The definition of an image in Clause 113(3) that the Government's amendment seeks to amend is not capable of improvement by the amendment the Government have advanced. It suggests that it would be appropriate to cut out any image that induced sexual arousal. Hardly any great classical play does not have such a moment. If one looks at renaissance painting or sculpture, there is hardly an artist of merit who has not employed an image for that purpose. The definition is far too sweeping, and if one is considering the dangers, the threat or the unattractiveness of filmed material reproduced by electronic means, is one really to take the view that because an image in a film might have that effect, indeed, might be intended to have that effect, the whole work should be regarded as being of such a nature that the possessor of it should be criminally responsible?
I also think that the Government have not succeeded in improving the language in respect to what is extreme. The issue of whether something is grossly offensive is treated as though it were objectively definable. The fact that something is grossly offensive to one person does not necessarily reflect the general view. It might be thought that the film that recently won an Oscar in Los Angeles, "No Country for Old Men", was grossly offensive and, indeed, extreme, not only because of the continuing threats in it but because there were acts that threatened a person's life. I cannot imagine one of Shakespeare's tragedies that does not involve an act threatening a person's life that, in itself, might be regarded as grossly offensive if taken out as an image. Lady Macbeth's famous speech when she is seeking to stir herself up seems to me to have been deliberately, explicitly sexual and designed to evoke a response from the audience.
Secondly, in the definition of an extreme image here we have, under subsection 6(b), a definition that would certainly have led to "Last Tango in Paris" being regarded as a film that it was a criminal offence to possess. The fact that Marlon Brando was engaged in the activity would apparently not be any defence, were the provision to be enacted.
Images fall under the definition in subsection 6(d) where a person performs an act of intercourse with an animal. How many images of "Leda and the Swan" would fall foul of that—images that are regarded as great expressions of human artistic endeavour? A remarkable example springs to my mind in the Kunsthistorisches Museum in Vienna. I doubt whether anyone would deny for a minute that it was intended to have a sexual purpose and a sexual response—or that it was a remarkably realistic image.

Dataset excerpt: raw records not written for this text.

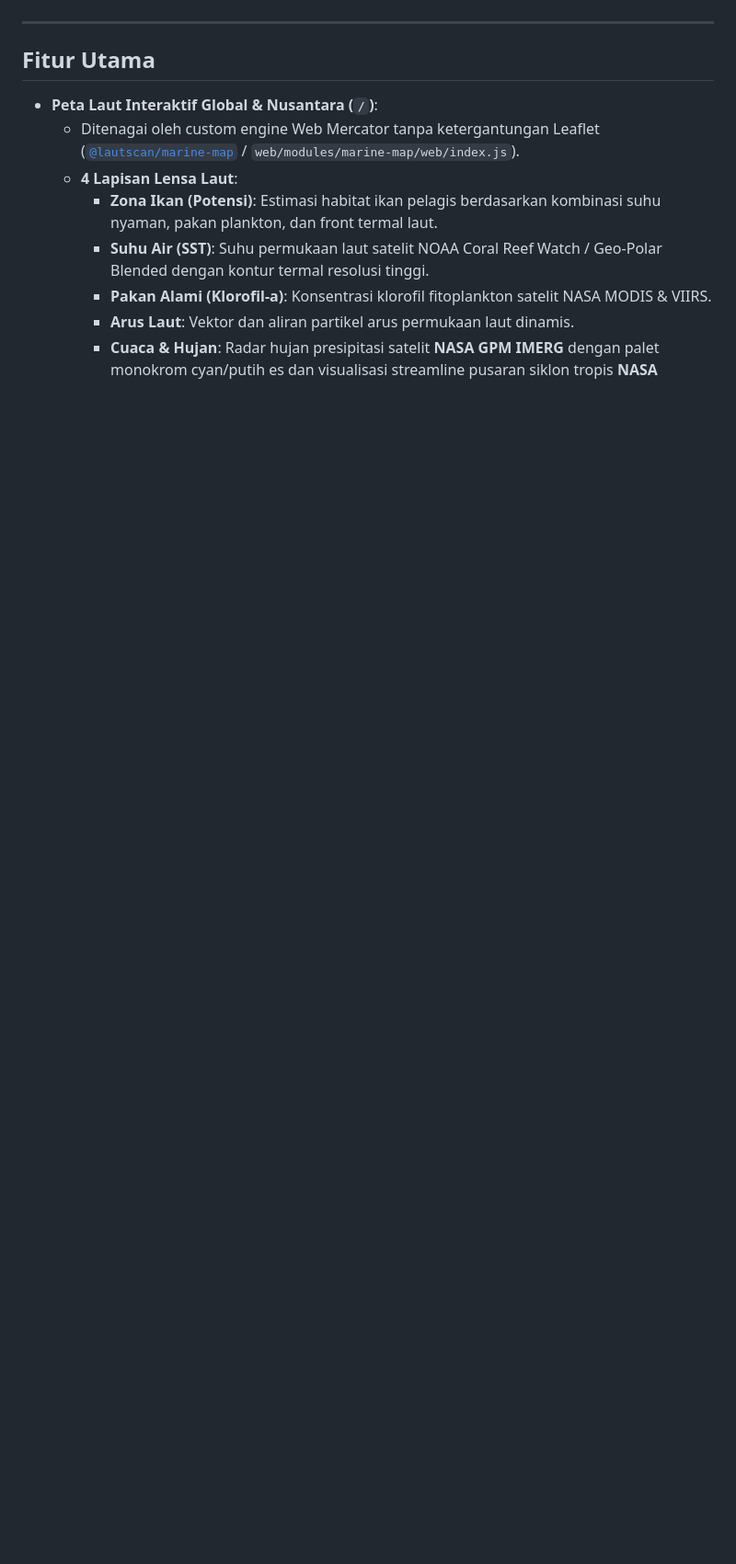
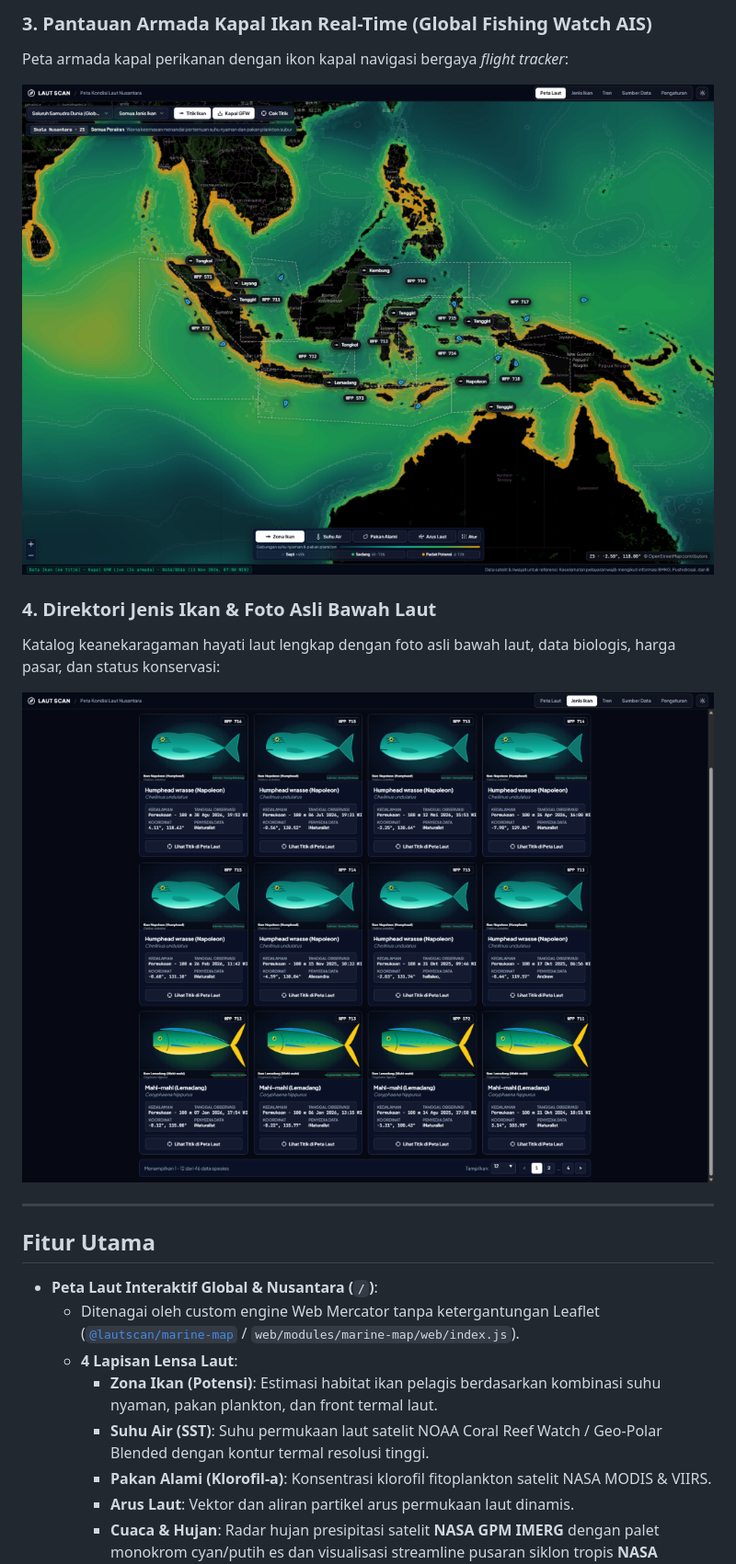
Before and after one commit to muhammadfahas/lautscan, a Markdown page: README.md, the part around one of its changes. Shown at 92% size. GitHub-like rendering; pictures changed too: docs/screenshots/gfw_fleet_map.png (added), docs/screenshots/species_explorer_cards.png (added); blank space fills up the shorter version.

```diff
--- a/README.md
+++ b/README.md
@@ -18,3 +33,12 @@ Aplikasi LAUT SCAN telah di-deploy dan dapat diakses langsung secara publik di:
+### 3. Pantauan Armada Kapal Ikan Real-Time (Global Fishing Watch AIS)
+Peta armada kapal perikanan dengan ikon kapal navigasi bergaya *flight tracker*:
+
+![Pantauan Armada Kapal GFW](docs/screenshots/gfw_fleet_map.png)
+
+### 4. Direktori Jenis Ikan & Foto Asli Bawah Laut
+Katalog keanekaragaman hayati laut lengkap dengan foto asli bawah laut, data biologis, harga pasar, dan status konservasi:
+
+![Direktori Jenis Ikan](docs/screenshots/species_explorer_cards.png)
 
 ---
 
```
Also changed, not shown: other parts of README.md (+15 -0 lines), docs/screenshots/nasa_global_weather_streamlines.png (added), docs/screenshots/nasa_storm_inspector.png (added).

The provision is just badly thought out. The whole thing needs to be taken back and worked on again. We will be legislating in haste if we allow this to pass; and we could regret it very much at leisure.